[Information shown — start]

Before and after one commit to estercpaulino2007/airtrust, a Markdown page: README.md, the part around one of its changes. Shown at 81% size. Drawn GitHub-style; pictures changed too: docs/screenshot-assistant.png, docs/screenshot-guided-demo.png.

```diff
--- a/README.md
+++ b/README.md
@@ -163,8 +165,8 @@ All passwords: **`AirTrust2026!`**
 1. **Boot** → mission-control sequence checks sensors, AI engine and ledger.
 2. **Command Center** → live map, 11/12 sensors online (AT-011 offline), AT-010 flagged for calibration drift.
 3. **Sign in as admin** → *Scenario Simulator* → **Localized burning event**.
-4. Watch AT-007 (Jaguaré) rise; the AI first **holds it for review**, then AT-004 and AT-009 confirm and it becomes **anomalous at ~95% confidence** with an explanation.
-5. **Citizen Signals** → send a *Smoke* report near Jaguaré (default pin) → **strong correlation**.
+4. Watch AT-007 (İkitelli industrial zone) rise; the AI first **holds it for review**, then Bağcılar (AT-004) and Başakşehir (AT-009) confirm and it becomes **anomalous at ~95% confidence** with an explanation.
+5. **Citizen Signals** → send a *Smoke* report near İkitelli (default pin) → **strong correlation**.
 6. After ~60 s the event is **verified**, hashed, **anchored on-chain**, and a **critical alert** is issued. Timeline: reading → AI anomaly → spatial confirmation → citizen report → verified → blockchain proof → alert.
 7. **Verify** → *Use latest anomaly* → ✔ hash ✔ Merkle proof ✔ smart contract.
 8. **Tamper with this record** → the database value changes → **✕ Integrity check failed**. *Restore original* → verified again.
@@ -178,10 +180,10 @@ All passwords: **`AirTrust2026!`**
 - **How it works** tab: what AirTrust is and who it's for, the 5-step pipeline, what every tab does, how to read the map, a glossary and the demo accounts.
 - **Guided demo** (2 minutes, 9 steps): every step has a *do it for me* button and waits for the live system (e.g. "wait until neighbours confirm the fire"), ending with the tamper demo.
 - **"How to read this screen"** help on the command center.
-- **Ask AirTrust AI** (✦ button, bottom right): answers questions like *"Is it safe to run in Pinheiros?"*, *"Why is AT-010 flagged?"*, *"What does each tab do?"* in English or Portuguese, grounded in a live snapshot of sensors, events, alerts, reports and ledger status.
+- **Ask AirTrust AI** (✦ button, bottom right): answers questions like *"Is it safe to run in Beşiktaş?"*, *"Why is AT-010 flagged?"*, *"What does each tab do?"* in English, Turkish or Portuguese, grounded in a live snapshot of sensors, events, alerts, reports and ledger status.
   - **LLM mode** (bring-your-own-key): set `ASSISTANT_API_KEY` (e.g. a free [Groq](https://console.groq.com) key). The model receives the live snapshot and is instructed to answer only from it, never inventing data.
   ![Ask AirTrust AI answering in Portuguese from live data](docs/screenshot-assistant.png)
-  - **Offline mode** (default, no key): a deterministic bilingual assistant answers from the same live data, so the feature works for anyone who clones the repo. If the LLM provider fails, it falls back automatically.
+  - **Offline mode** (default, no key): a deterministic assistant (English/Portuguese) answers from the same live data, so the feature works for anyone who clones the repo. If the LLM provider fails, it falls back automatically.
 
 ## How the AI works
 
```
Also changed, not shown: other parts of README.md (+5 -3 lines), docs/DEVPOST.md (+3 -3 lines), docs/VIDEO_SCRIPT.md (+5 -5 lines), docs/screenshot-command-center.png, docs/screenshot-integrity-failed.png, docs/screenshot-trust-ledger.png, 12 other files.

[Information shown — finish]

Problem requirements: The lines above should be printed again, exactly as they are.

Your solution:
Before and after one commit to estercpaulino2007/airtrust, a Markdown page: README.md, the part around one of its changes. Shown at 81% size. Drawn GitHub-style; pictures changed too: docs/screenshot-assistant.png, docs/screenshot-guided-demo.png.

```diff
--- a/README.md
+++ b/README.md
@@ -163,8 +165,8 @@ All passwords: **`AirTrust2026!`**
 1. **Boot** → mission-control sequence checks sensors, AI engine and ledger.
 2. **Command Center** → live map, 11/12 sensors online (AT-011 offline), AT-010 flagged for calibration drift.
 3. **Sign in as admin** → *Scenario Simulator* → **Localized burning event**.
-4. Watch AT-007 (Jaguaré) rise; the AI first **holds it for review**, then AT-004 and AT-009 confirm and it becomes **anomalous at ~95% confidence** with an explanation.
-5. **Citizen Signals** → send a *Smoke* report near Jaguaré (default pin) → **strong correlation**.
+4. Watch AT-007 (İkitelli industrial zone) rise; the AI first **holds it for review**, then Bağcılar (AT-004) and Başakşehir (AT-009) confirm and it becomes **anomalous at ~95% confidence** with an explanation.
+5. **Citizen Signals** → send a *Smoke* report near İkitelli (default pin) → **strong correlation**.
 6. After ~60 s the event is **verified**, hashed, **anchored on-chain**, and a **critical alert** is issued. Timeline: reading → AI anomaly → spatial confirmation → citizen report → verified → blockchain proof → alert.
 7. **Verify** → *Use latest anomaly* → ✔ hash ✔ Merkle proof ✔ smart contract.
 8. **Tamper with this record** → the database value changes → **✕ Integrity check failed**. *Restore original* → verified again.
@@ -178,10 +180,10 @@ All passwords: **`AirTrust2026!`**
 - **How it works** tab: what AirTrust is and who it's for, the 5-step pipeline, what every tab does, how to read the map, a glossary and the demo accounts.
 - **Guided demo** (2 minutes, 9 steps): every step has a *do it for me* button and waits for the live system (e.g. "wait until neighbours confirm the fire"), ending with the tamper demo.
 - **"How to read this screen"** help on the command center.
-- **Ask AirTrust AI** (✦ button, bottom right): answers questions like *"Is it safe to run in Pinheiros?"*, *"Why is AT-010 flagged?"*, *"What does each tab do?"* in English or Portuguese, grounded in a live snapshot of sensors, events, alerts, reports and ledger status.
+- **Ask AirTrust AI** (✦ button, bottom right): answers questions like *"Is it safe to run in Beşiktaş?"*, *"Why is AT-010 flagged?"*, *"What does each tab do?"* in English, Turkish or Portuguese, grounded in a live snapshot of sensors, events, alerts, reports and ledger status.
   - **LLM mode** (bring-your-own-key): set `ASSISTANT_API_KEY` (e.g. a free [Groq](https://console.groq.com) key). The model receives the live snapshot and is instructed to answer only from it, never inventing data.
   ![Ask AirTrust AI answering in Portuguese from live data](docs/screenshot-assistant.png)
-  - **Offline mode** (default, no key): a deterministic bilingual assistant answers from the same live data, so the feature works for anyone who clones the repo. If the LLM provider fails, it falls back automatically.
+  - **Offline mode** (default, no key): a deterministic assistant (English/Portuguese) answers from the same live data, so the feature works for anyone who clones the repo. If the LLM provider fails, it falls back automatically.
 
 ## How the AI works
 
```
Also changed, not shown: other parts of README.md (+5 -3 lines), docs/DEVPOST.md (+3 -3 lines), docs/VIDEO_SCRIPT.md (+5 -5 lines), docs/screenshot-command-center.png, docs/screenshot-integrity-failed.png, docs/screenshot-trust-ledger.png, 12 other files.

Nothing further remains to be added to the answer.